Start of EXERCISE DATA

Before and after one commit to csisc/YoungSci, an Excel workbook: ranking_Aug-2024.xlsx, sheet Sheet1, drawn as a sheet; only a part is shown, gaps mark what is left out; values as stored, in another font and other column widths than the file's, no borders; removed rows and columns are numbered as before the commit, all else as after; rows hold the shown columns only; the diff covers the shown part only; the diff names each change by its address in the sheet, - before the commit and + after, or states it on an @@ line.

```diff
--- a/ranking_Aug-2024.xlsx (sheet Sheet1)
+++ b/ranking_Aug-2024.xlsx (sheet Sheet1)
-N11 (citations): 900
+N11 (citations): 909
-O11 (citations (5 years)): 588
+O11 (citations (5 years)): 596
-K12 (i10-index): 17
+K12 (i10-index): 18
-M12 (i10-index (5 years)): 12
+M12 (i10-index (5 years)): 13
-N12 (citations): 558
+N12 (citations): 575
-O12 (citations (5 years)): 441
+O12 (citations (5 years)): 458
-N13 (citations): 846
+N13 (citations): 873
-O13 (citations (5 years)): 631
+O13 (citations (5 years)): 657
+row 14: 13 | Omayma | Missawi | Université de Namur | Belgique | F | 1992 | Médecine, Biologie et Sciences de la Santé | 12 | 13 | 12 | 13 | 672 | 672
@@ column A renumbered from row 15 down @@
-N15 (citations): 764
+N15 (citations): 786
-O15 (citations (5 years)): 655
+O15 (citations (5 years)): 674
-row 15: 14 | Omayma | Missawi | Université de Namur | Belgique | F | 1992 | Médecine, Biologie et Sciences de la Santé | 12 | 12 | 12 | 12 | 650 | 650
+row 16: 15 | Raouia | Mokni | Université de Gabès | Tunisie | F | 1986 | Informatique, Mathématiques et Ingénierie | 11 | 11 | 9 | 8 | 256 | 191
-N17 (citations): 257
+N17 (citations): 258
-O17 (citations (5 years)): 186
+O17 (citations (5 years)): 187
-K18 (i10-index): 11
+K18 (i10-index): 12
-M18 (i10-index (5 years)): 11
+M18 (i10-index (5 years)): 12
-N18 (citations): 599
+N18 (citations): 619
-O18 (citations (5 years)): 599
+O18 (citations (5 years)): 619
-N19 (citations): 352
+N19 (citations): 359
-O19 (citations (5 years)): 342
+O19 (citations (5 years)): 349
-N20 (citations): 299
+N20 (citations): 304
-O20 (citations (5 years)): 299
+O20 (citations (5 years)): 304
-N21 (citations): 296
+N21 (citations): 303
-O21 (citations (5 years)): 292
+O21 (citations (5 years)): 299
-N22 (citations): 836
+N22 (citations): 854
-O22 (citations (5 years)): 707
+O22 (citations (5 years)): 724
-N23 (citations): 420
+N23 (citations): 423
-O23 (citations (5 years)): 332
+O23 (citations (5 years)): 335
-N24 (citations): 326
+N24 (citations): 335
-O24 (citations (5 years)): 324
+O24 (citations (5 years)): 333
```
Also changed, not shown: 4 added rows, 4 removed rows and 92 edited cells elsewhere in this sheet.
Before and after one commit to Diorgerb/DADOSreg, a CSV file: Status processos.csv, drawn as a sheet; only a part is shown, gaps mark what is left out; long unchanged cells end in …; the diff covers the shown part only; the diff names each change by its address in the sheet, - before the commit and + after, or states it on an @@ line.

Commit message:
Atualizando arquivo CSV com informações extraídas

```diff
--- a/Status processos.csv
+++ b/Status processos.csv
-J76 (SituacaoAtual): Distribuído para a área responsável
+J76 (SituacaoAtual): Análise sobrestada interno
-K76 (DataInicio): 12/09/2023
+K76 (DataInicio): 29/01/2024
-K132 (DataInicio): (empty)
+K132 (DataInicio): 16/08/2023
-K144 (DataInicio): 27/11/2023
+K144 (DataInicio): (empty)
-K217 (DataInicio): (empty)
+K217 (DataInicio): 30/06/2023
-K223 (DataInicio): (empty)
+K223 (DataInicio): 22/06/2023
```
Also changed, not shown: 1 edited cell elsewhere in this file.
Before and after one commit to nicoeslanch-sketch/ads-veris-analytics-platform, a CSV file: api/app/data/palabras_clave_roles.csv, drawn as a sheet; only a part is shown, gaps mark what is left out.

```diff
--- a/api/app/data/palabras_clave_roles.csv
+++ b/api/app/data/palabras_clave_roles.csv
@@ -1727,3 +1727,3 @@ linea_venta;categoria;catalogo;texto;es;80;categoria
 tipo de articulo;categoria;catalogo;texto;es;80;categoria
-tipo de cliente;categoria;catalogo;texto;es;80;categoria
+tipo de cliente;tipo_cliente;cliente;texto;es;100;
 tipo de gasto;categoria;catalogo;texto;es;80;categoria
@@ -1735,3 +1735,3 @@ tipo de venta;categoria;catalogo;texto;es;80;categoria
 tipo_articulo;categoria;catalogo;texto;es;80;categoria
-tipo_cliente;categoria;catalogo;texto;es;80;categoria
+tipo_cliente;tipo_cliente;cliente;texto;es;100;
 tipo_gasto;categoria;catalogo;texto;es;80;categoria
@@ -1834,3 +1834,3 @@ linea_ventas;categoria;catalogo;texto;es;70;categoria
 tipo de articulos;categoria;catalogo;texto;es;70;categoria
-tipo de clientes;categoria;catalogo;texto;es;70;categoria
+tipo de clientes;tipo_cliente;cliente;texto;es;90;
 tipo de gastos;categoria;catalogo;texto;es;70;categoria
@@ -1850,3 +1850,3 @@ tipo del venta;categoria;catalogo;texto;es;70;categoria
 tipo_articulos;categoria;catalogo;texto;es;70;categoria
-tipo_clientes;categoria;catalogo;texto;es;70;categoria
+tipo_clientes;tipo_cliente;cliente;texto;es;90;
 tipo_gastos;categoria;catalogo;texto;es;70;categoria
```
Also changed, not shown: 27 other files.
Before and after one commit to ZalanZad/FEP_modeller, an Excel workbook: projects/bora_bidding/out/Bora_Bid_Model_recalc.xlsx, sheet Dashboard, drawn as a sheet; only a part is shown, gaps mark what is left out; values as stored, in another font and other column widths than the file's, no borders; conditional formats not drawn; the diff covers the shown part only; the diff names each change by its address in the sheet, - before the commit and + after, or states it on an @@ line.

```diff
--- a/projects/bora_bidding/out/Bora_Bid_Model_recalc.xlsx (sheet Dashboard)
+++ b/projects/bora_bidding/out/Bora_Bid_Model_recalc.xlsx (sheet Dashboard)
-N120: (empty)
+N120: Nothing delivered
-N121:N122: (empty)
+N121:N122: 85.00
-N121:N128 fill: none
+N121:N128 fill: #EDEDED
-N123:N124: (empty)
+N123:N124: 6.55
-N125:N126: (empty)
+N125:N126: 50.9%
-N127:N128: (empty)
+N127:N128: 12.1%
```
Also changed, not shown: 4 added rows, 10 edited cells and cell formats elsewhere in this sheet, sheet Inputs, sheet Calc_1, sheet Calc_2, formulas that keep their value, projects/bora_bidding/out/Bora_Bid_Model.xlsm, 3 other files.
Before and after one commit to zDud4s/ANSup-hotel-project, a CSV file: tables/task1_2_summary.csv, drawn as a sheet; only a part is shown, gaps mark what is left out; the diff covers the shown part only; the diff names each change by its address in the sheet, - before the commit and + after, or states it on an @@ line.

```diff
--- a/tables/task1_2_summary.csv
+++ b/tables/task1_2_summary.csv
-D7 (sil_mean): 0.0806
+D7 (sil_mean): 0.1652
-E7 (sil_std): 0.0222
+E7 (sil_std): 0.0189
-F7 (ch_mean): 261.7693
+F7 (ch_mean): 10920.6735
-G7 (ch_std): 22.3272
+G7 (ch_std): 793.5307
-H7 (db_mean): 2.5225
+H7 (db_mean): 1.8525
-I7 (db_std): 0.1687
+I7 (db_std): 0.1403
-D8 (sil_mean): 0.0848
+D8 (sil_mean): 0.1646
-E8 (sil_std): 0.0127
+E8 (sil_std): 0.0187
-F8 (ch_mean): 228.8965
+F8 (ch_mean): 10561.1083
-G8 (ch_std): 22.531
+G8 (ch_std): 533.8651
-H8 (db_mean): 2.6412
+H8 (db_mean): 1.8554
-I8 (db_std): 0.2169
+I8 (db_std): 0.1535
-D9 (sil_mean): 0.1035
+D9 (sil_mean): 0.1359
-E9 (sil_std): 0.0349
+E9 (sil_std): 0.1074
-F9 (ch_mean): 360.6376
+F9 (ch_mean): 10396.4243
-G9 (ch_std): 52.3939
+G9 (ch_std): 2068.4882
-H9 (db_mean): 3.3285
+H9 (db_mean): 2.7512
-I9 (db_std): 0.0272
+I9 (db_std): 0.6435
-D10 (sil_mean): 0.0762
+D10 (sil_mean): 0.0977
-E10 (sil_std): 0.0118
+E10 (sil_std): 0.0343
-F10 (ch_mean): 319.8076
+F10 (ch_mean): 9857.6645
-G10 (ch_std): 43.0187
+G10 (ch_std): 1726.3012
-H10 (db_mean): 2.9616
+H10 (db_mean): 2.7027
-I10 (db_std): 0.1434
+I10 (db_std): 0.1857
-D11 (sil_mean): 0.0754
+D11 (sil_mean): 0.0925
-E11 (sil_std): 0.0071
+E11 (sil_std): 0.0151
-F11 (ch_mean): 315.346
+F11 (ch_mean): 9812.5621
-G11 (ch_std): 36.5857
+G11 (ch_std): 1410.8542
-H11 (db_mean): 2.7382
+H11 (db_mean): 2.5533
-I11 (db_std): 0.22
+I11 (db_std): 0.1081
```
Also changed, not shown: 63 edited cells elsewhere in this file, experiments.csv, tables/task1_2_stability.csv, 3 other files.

End of EXERCISE DATA

_EXERCISE_
Show every line in the entries above that contains the string "DataInicio".

_WRITTEN REPLY_
-K76 (DataInicio): 12/09/2023
+K76 (DataInicio): 29/01/2024
-K132 (DataInicio): (empty)
+K132 (DataInicio): 16/08/2023
-K144 (DataInicio): 27/11/2023
+K144 (DataInicio): (empty)
-K217 (DataInicio): (empty)
+K217 (DataInicio): 30/06/2023
-K223 (DataInicio): (empty)
+K223 (DataInicio): 22/06/2023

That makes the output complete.